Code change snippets

==================================================

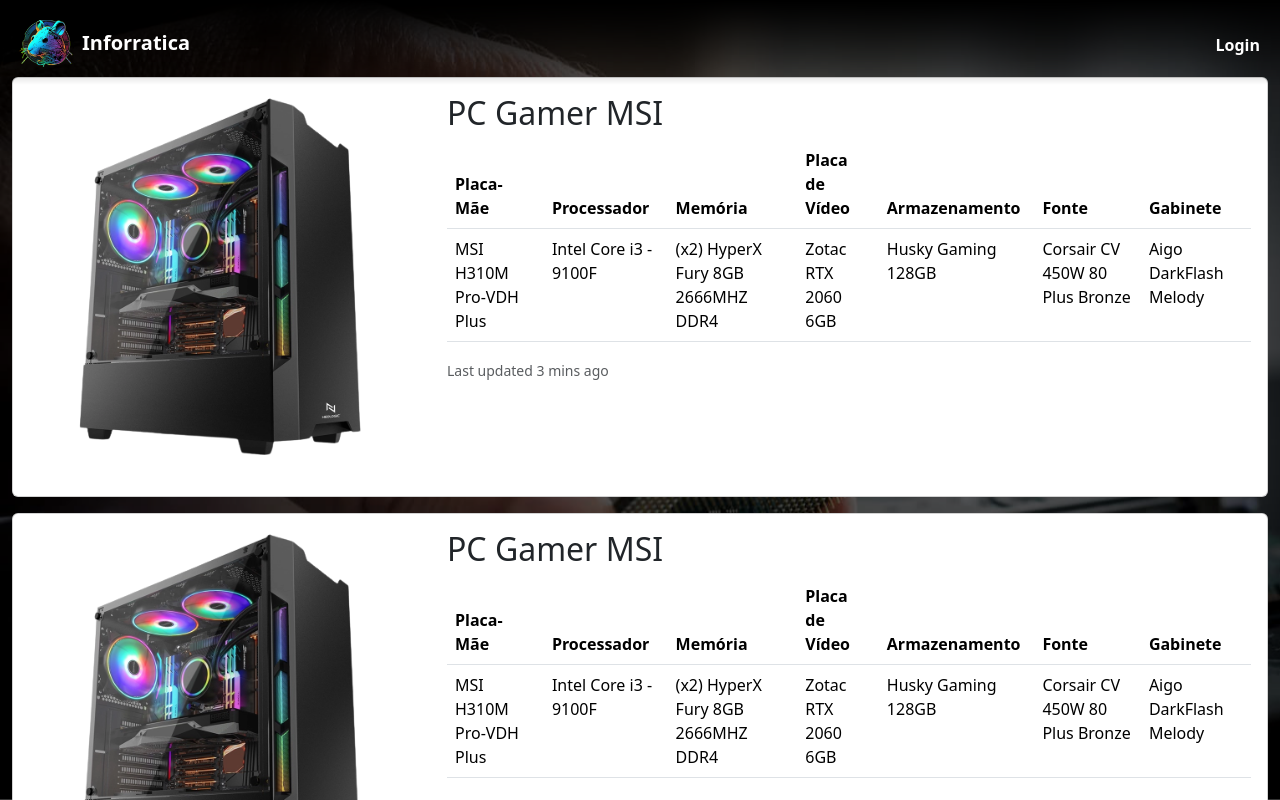
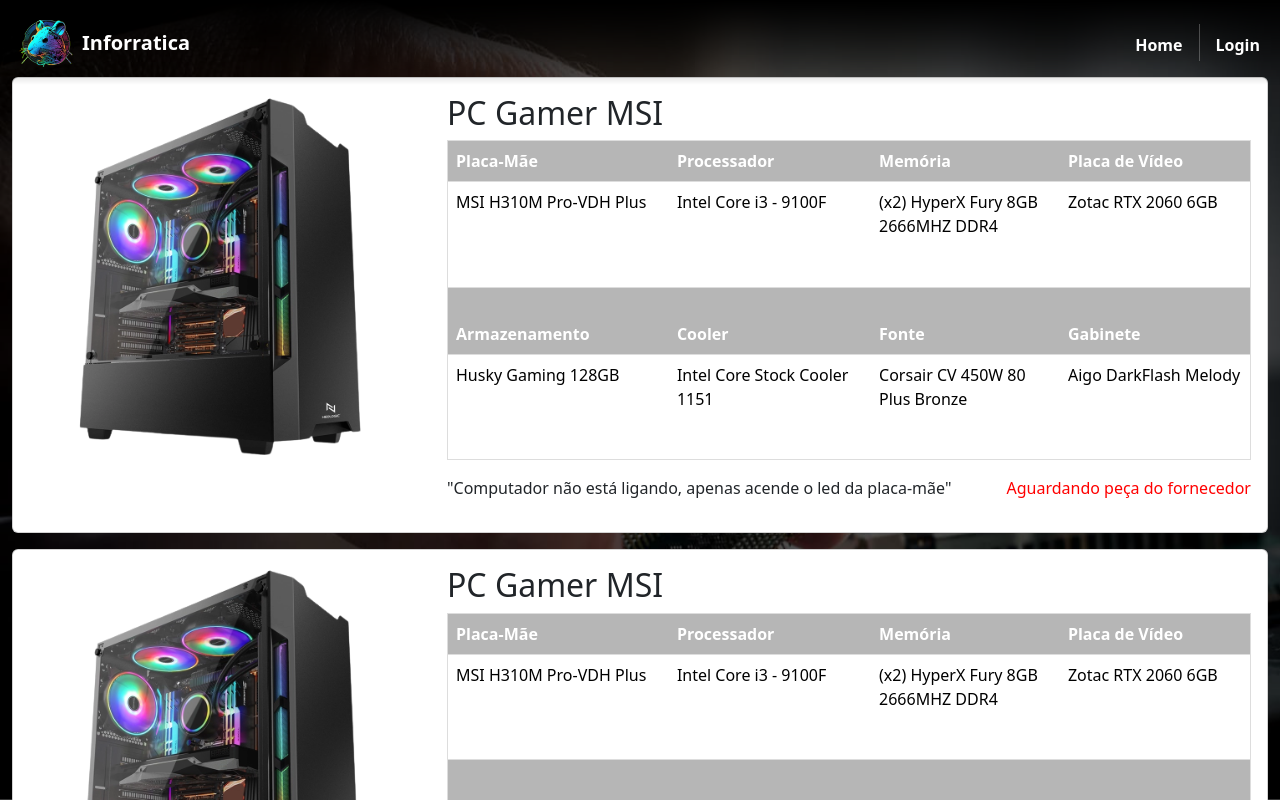
Before and after one commit to FelipeRotermel/InforraticaSite, a Vue app: page /ordem-servico in a window 1280 px wide. Shown: the top 800 px of the page. Built offline with nearby package versions, Linux system fonts and the light colour scheme.

Commit message:
PcCard Finalizado

```diff
--- a/index.html
+++ b/index.html
@@ -1,5 +1,5 @@
 <!DOCTYPE html>
-<html lang="en">
+<html lang="pt-br">
   <head>
     <meta charset="UTF-8">
     <link rel="icon" href="/logo.ico">
--- a/src/components/FAQ.vue
+++ b/src/components/FAQ.vue
@@ -55,8 +55,7 @@
 i {
     background-color: #212731;
     color: white;
-    padding-left: 4px;
-    padding-right: 3px;
+    padding: 4px;
     border-radius: 10px;
 }
 
--- a/src/components/NavBarLogin.vue
+++ b/src/components/NavBarLogin.vue
@@ -12,6 +12,13 @@
             </div>
             <div class="collapse navbar-collapse justify-content-end" id="navbarTogglerDemo02">
                 <ul class="navbar-nav mb-3 mb-lg-0">
+                    <li class="nav-item">
+                        <a class="nav-link"><router-link to="/">Home</router-link></a>
+                    </li>
+                    <li class="nav-item py-2 py-lg-1 col-12 col-lg-auto">
+                        <div class="vr d-none d-lg-flex h-100 mx-lg-2 text-white"></div>
+                        <hr class="d-lg-none my-2 text-white-50">
+                    </li>
                     <li class="nav-item">
                         <a class="nav-link"><router-link to="/ordem-servico">Ordem de Serviço</router-link></a>
                     </li>
--- a/src/components/NavBarOrdem.vue
+++ b/src/components/NavBarOrdem.vue
@@ -12,6 +12,13 @@
             </div>
             <div class="collapse navbar-collapse justify-content-end" id="navbarTogglerDemo02">
                 <ul class="navbar-nav mb-3 mb-lg-0">
+                    <li class="nav-item">
+                        <a class="nav-link"><router-link to="/">Home</router-link></a>
+                    </li>
+                    <li class="nav-item py-2 py-lg-1 col-12 col-lg-auto">
+                        <div class="vr d-none d-lg-flex h-100 mx-lg-2 text-white"></div>
+                        <hr class="d-lg-none my-2 text-white-50">
+                    </li>
                     <li class="nav-item">
                         <a class="nav-link"><router-link to="/login">Login</router-link></a>
                     </li>
--- a/src/components/PcCard.vue
+++ b/src/components/PcCard.vue
@@ -17,9 +17,6 @@
                     <th scope="col">Processador</th>
                     <th scope="col">Memória</th>
                     <th scope="col">Placa de Vídeo</th>
-                    <th scope="col">Armazenamento</th>
-                    <th scope="col">Fonte</th>
-                    <th scope="col">Gabinete</th>
                   </tr>
                 </thead>
                 <tbody>
@@ -28,18 +25,62 @@
                     <td>Intel Core i3 - 9100F</td>
                     <td>(x2) HyperX Fury 8GB 2666MHZ DDR4</td>
                     <td>Zotac RTX 2060 6GB</td>
+                  </tr>
+                </tbody>
+                <thead>
+                  <tr>
+                    <th scope="col">Armazenamento</th>
+                    <th scope="col">Cooler</th>
+                    <th scope="col">Fonte</th>
+                    <th scope="col">Gabinete</th>
+                  </tr>
+                </thead>
+                <tbody>
+                  <tr>
                     <td>Husky Gaming 128GB</td>
+                    <td>Intel Core Stock Cooler 1151</td>
                     <td>Corsair CV 450W 80 Plus Bronze</td>
                     <td>Aigo DarkFlash Melody</td>
                   </tr>
                 </tbody>
               </table>
             </div>
-            <p class="card-text"><small class="text-body-secondary">Last updated 3 mins ago</small></p>
+            <div class="row">
+              <p class="card-text col-8">"Computador não está ligando, apenas acende o led da placa-mãe"</p>
+              <p class="card-text text-end col-4">Aguardando peça do fornecedor</p>
+            </div>
           </div>
         </div>
       </div>
     </div>
 </template>
 
-<style scoped></style>
+<style scoped>
+
+table {
+  border-collapse: collapse;
+  border-spacing: 0;
+  height: 40vh;
+  border: 1px solid #ddd;
+}
+
+@media screen and (max-width: 767px) {
+  table {
+    width: 800px;
+  }
+}
+
+th {
+  background-color: #b6b6b6;
+  color: white;
+}
+
+td {
+  width: 300px;
+}
+
+.text-end {
+  color: red;
+}
+
+</style>
```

==================================================

Problem requirements → Repeat the data exactly, excluding the pictures.

Written answer →
Before and after one commit to FelipeRotermel/InforraticaSite, a Vue app: page /ordem-servico in a window 1280 px wide. Shown: the top 800 px of the page. Built offline with nearby package versions, Linux system fonts and the light colour scheme.

Commit message:
PcCard Finalizado

```diff
--- a/index.html
+++ b/index.html
@@ -1,5 +1,5 @@
 <!DOCTYPE html>
-<html lang="en">
+<html lang="pt-br">
   <head>
     <meta charset="UTF-8">
     <link rel="icon" href="/logo.ico">
--- a/src/components/FAQ.vue
+++ b/src/components/FAQ.vue
@@ -55,8 +55,7 @@
 i {
     background-color: #212731;
     color: white;
-    padding-left: 4px;
-    padding-right: 3px;
+    padding: 4px;
     border-radius: 10px;
 }
 
--- a/src/components/NavBarLogin.vue
+++ b/src/components/NavBarLogin.vue
@@ -12,6 +12,13 @@
             </div>
             <div class="collapse navbar-collapse justify-content-end" id="navbarTogglerDemo02">
                 <ul class="navbar-nav mb-3 mb-lg-0">
+                    <li class="nav-item">
+                        <a class="nav-link"><router-link to="/">Home</router-link></a>
+                    </li>
+                    <li class="nav-item py-2 py-lg-1 col-12 col-lg-auto">
+                        <div class="vr d-none d-lg-flex h-100 mx-lg-2 text-white"></div>
+                        <hr class="d-lg-none my-2 text-white-50">
+                    </li>
                     <li class="nav-item">
                         <a class="nav-link"><router-link to="/ordem-servico">Ordem de Serviço</router-link></a>
                     </li>
--- a/src/components/NavBarOrdem.vue
+++ b/src/components/NavBarOrdem.vue
@@ -12,6 +12,13 @@
             </div>
             <div class="collapse navbar-collapse justify-content-end" id="navbarTogglerDemo02">
                 <ul class="navbar-nav mb-3 mb-lg-0">
+                    <li class="nav-item">
+                        <a class="nav-link"><router-link to="/">Home</router-link></a>
+                    </li>
+                    <li class="nav-item py-2 py-lg-1 col-12 col-lg-auto">
+                        <div class="vr d-none d-lg-flex h-100 mx-lg-2 text-white"></div>
+                        <hr class="d-lg-none my-2 text-white-50">
+                    </li>
                     <li class="nav-item">
                         <a class="nav-link"><router-link to="/login">Login</router-link></a>
                     </li>
--- a/src/components/PcCard.vue
+++ b/src/components/PcCard.vue
@@ -17,9 +17,6 @@
                     <th scope="col">Processador</th>
                     <th scope="col">Memória</th>
                     <th scope="col">Placa de Vídeo</th>
-                    <th scope="col">Armazenamento</th>
-                    <th scope="col">Fonte</th>
-                    <th scope="col">Gabinete</th>
                   </tr>
                 </thead>
                 <tbody>
@@ -28,18 +25,62 @@
                     <td>Intel Core i3 - 9100F</td>
                     <td>(x2) HyperX Fury 8GB 2666MHZ DDR4</td>
                     <td>Zotac RTX 2060 6GB</td>
+                  </tr>
+                </tbody>
+                <thead>
+                  <tr>
+                    <th scope="col">Armazenamento</th>
+                    <th scope="col">Cooler</th>
+                    <th scope="col">Fonte</th>
+                    <th scope="col">Gabinete</th>
+                  </tr>
+                </thead>
+                <tbody>
+                  <tr>
                     <td>Husky Gaming 128GB</td>
+                    <td>Intel Core Stock Cooler 1151</td>
                     <td>Corsair CV 450W 80 Plus Bronze</td>
                     <td>Aigo DarkFlash Melody</td>
                   </tr>
                 </tbody>
               </table>
             </div>
-            <p class="card-text"><small class="text-body-secondary">Last updated 3 mins ago</small></p>
+            <div class="row">
+              <p class="card-text col-8">"Computador não está ligando, apenas acende o led da placa-mãe"</p>
+              <p class="card-text text-end col-4">Aguardando peça do fornecedor</p>
+            </div>
           </div>
         </div>
       </div>
     </div>
 </template>
 
-<style scoped></style>
+<style scoped>
+
+table {
+  border-collapse: collapse;
+  border-spacing: 0;
+  height: 40vh;
+  border: 1px solid #ddd;
+}
+
+@media screen and (max-width: 767px) {
+  table {
+    width: 800px;
+  }
+}
+
+th {
+  background-color: #b6b6b6;
+  color: white;
+}
+
+td {
+  width: 300px;
+}
+
+.text-end {
+  color: red;
+}
+
+</style>
```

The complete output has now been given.